§ **PROBLEM DESCRIPTION**
Go line by line through the entries and show those that hold the string "محتويات".
──────── EXTRACTED RECORDS
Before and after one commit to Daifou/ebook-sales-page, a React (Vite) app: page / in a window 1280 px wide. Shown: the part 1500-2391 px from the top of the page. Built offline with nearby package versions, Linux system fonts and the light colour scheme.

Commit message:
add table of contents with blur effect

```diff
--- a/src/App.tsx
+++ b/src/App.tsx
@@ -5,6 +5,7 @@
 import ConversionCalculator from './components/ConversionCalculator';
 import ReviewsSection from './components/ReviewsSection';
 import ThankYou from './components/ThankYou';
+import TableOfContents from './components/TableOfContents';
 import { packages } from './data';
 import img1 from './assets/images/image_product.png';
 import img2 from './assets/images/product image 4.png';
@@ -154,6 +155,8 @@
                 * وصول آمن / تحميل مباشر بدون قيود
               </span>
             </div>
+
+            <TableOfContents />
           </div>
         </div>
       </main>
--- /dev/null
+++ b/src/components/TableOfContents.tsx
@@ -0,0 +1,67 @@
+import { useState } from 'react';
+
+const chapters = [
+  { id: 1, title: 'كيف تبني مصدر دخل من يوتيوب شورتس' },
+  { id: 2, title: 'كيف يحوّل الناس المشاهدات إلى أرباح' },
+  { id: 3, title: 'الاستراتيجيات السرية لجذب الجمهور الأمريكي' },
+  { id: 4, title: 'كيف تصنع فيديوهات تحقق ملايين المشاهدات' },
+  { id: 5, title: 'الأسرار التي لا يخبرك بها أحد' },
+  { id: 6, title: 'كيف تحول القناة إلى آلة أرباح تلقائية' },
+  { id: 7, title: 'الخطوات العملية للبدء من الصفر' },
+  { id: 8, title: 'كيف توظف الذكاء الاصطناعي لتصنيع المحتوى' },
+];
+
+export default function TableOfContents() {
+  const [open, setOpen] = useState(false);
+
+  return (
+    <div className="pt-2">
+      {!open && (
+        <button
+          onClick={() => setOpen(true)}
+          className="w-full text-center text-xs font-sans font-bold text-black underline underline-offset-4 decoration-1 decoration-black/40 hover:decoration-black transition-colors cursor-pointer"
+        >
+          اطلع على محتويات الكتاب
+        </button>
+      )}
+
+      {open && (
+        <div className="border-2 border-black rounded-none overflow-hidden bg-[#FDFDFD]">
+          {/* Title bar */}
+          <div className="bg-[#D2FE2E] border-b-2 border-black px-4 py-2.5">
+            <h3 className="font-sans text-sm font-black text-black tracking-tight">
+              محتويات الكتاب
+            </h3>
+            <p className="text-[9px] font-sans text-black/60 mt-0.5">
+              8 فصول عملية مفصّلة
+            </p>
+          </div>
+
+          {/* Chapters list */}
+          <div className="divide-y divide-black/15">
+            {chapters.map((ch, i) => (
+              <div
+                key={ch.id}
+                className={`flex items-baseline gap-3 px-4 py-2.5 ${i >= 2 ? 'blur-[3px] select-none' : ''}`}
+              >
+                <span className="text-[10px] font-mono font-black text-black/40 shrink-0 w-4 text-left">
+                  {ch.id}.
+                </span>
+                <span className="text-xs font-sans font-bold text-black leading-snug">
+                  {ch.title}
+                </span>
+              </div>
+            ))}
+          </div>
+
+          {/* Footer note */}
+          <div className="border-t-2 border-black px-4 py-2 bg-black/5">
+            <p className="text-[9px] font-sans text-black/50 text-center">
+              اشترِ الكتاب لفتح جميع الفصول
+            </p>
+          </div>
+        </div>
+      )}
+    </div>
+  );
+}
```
────────────────
§ **THE ANSWER**
+          اطلع على محتويات الكتاب
+              محتويات الكتاب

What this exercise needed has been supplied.